Happy Birthday to Tim Sköld aka Thim Sköld – December 14, 1966!
Tim Sköld (born Thim Sköld) is a Swedish multi-instrumentalist who, in addition to producing solo work, has also collaborated with multiple musical groups including Shotgun Messiah, KMFDM, Marilyn Manson and Motionless in White.
Tim Sköld was born on December 14, 1966 in Skövde, a small city in Västergötland, Sweden. He grew up in Timmersdala, 21 kilometres northwest of Skövde. He has a sister named Linda. Sköld grew up in a very liberal setting as the son of a 15-year-old mother named Åse and a father trying to get by as a semi-professional drummer.
At age 11, Sköld joined a playback band (where the band mimes over recorded material). Sköld’s band would play for people at school meetings with Kiss, Bowie and Sweet songs playing on a cassette player.
Sköld first rented a bass guitar at age 12, and by the time he was 13, he was playing and singing in his first real band. Sköld later met guitarist Harry Cody at a New Year’s Eve party, and they formed a creative partnership which would last for many years to come. Their dream was to go to the US to be rock stars. At age 17, after 2 years of studying Process Engineering at a boarding school, Sköld moved into his own apartment and took a factory job making military equipment. A half-year later, he was drafted into the army. He brought his bass to the base and sneaked into the shower stalls to practice after everyone went to sleep. Sköld also kept rehearsing with Cody on the weekends, and once out of the army he took on many odd jobs including library assistant, Volvo employee and as a gardener at a bathhouse.
At age 19, Sköld and Cody talked a Swedish record company into allowing them to make a record, which they could use as a demo to reach the American market. Starting off as Shylock, their determination soon paid off in the form of Kingpin.
During the early 80’s, bassist Sköld and guitarist Cody formed the glam metal band Kingpin in their native Skövde, Sweden.
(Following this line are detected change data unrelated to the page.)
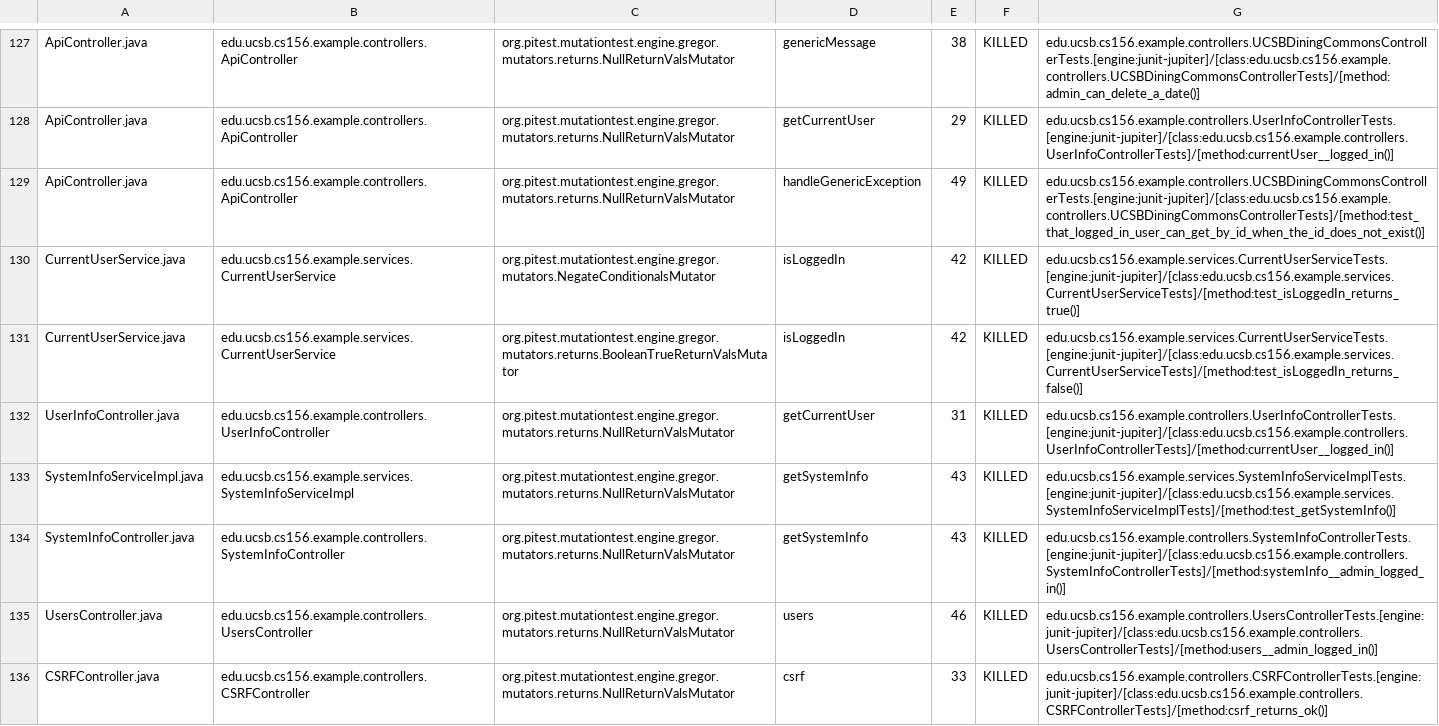
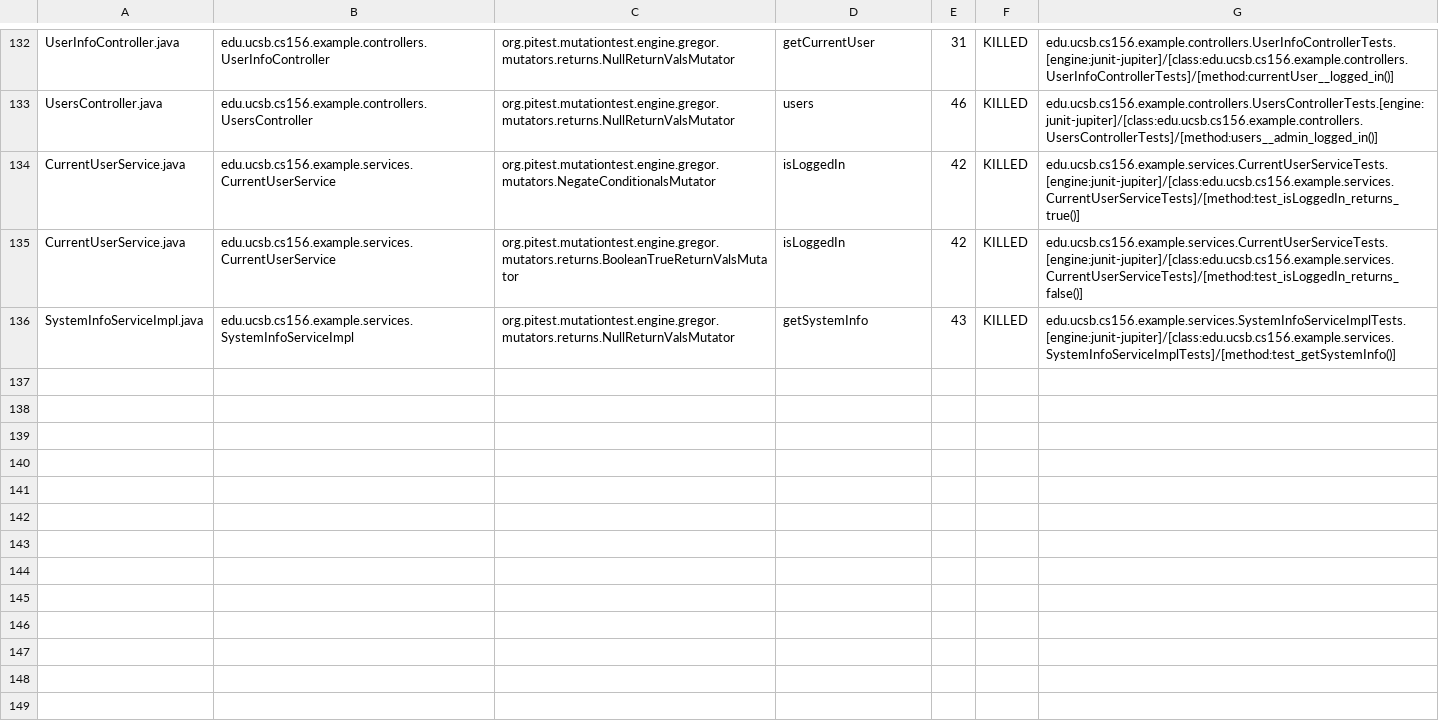
Before and after one commit to ucsb-cs156-f24/team02-f24-14, a CSV file: prs/77/pitest/mutations.csv, drawn as a sheet; only a part is shown, gaps mark what is left out; removed rows and columns are numbered as before the commit, all else as after; the diff covers the shown part only; the diff names each change by its address in the sheet, - before the commit and + after, or states it on an @@ line.

Commit message:
Deploying to gh-pages from @ ucsb-cs156-f24/team02-f24-14@6c646fbb32fbb5828d5369d4fe1398b8504a8acd 🚀

```diff
--- a/prs/77/pitest/mutations.csv
+++ b/prs/77/pitest/mutations.csv
-A132: ApiController.java
+A132: UserInfoController.java
-B132: edu.ucsb.cs156.example.controllers.ApiController
+B132: edu.ucsb.cs156.example.controllers.UserInfoController
-D132: genericMessage
+D132: getCurrentUser
-E132: 38
+E132: 31
-G132: edu.ucsb.cs156.example.controllers.UCSBDiningCommonsControllerTests.[engine:junit-jupiter]/[class:edu.ucsb.cs156.example.controllers.UCSBDiningCommonsControllerTests]/[method:admin_can_delete_a_date()]
+G132: edu.ucsb.cs156.example.controllers.UserInfoControllerTests.[engine:junit-jupiter]/[class:edu.ucsb.cs156.example.controllers.UserInfoControllerTests]/[method:currentUser__logged_in()]
@@ row 128 moved to row 2: ApiController.java @@
-A133: ApiController.java
+A133: UsersController.java
-B133: edu.ucsb.cs156.example.controllers.ApiController
+B133: edu.ucsb.cs156.example.controllers.UsersController
-D133: handleGenericException
+D133: users
-E133: 49
+E133: 46
-G133: edu.ucsb.cs156.example.controllers.UCSBDiningCommonsControllerTests.[engine:junit-jupiter]/[class:edu.ucsb.cs156.example.controllers.UCSBDiningCommonsControllerTests]/[method:test_that_logged_in_user_can_get_by_id_when_the_id_does_not_exist()]
+G133: edu.ucsb.cs156.example.controllers.UsersControllerTests.[engine:junit-jupiter]/[class:edu.ucsb.cs156.example.controllers.UsersControllerTests]/[method:users__admin_logged_in()]
-row 132: UserInfoController.java | edu.ucsb.cs156.example.controllers.UserInfoController | org.pitest.mutationtest.engine.gregor.mutators.returns.NullReturnValsMutator | getCurrentUser | 31 | KILLED | edu.ucsb.cs156.example.controllers.UserInfoControllerTests.[engine:junit-jupiter]/[class:edu.ucsb.cs156.example.controllers.UserInfoControllerTests]/[method:currentUser__logged_in()]
@@ row 134 moved to row 77: SystemInfoController.java @@
-row 135: UsersController.java | edu.ucsb.cs156.example.controllers.UsersController | org.pitest.mutationtest.engine.gregor.mutators.returns.NullReturnValsMutator | users | 46 | KILLED | edu.ucsb.cs156.example.controllers.UsersControllerTests.[engine:junit-jupiter]/[class:edu.ucsb.cs156.example.controllers.UsersControllerTests]/[method:users__admin_logged_in()]
@@ row 136 moved to row 23: CSRFController.java @@
```
Also changed, not shown: 2 added rows and 87 moved rows elsewhere in this file, 15 other files.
They were inspired by the flamboyant hard rock bands flowing out of Los Angeles at the time, as well as UK acts such as Sigue Sigue Sputnik and Zodiac Mindwarp.
The band kicked off their career with a 7″ single titled “Shout It Out” (which hit #1 in Sweden) in 1987. They then drafted vocalist Zinny J. Zan and drummer Stixx Galore a short time later. Kingpin released their only Swedish album, Welcome to Bop City, the following year, and then moved to Los Angeles.
Signed by Cliff Cultreri at Relativity Records, Kingpin changed their name to Shotgun Messiah (due to a San Francisco-based band holding the rights to the name Kingpin), remixed and re-packaged Welcome To Bop City as a self-titled album, and released it as their international debut in 1989.
After having MTV smash hits such as “Don’t Care ‘Bout Nothin’” and “Shout It Out”, whilst the band was in progress of making a follow up to their debut self-titled album, Zan was let go. They hired a new bassist, Bobby Lycon, from New York City, and on Cody’s suggestion Tim Tim switched to lead vocals. At this time, Tim Tim, whose role was now frontman, went by the name Tim Skold. They released Second Coming in 1991, which was enthusiastically received by the media, and was their most successful album to date. Two singles were released from that album, “Heartbreak Blvd.” and “Living Without You”.
Shortly after, the band followed up with an E.P. entitled I Want More, which contained some punk covers along with re-recorded songs from their previous album I Want More, “Babylon” and an acoustic version of “Nobody’s Home”. Soon after this release, Shotgun Messiah were down to two original members, Sköld and Cody, seeing the departure of Stixx and Lycon.
Still under contract with Relativity Records, Sköld and Cody decided to go back to Sweden for the recording of the third Shotgun Messiah album, Violent New Breed, which leaned towards the industrial end of heavy metal. The album was released in 1993 and is now considered a cult classic due to the “before its time” incorporation of industrial influences. However, at the time of release it received mixed reviews and continued public indifference, which eventually convinced the two to end the band, leading Sköld to embark on his solo project, Skold.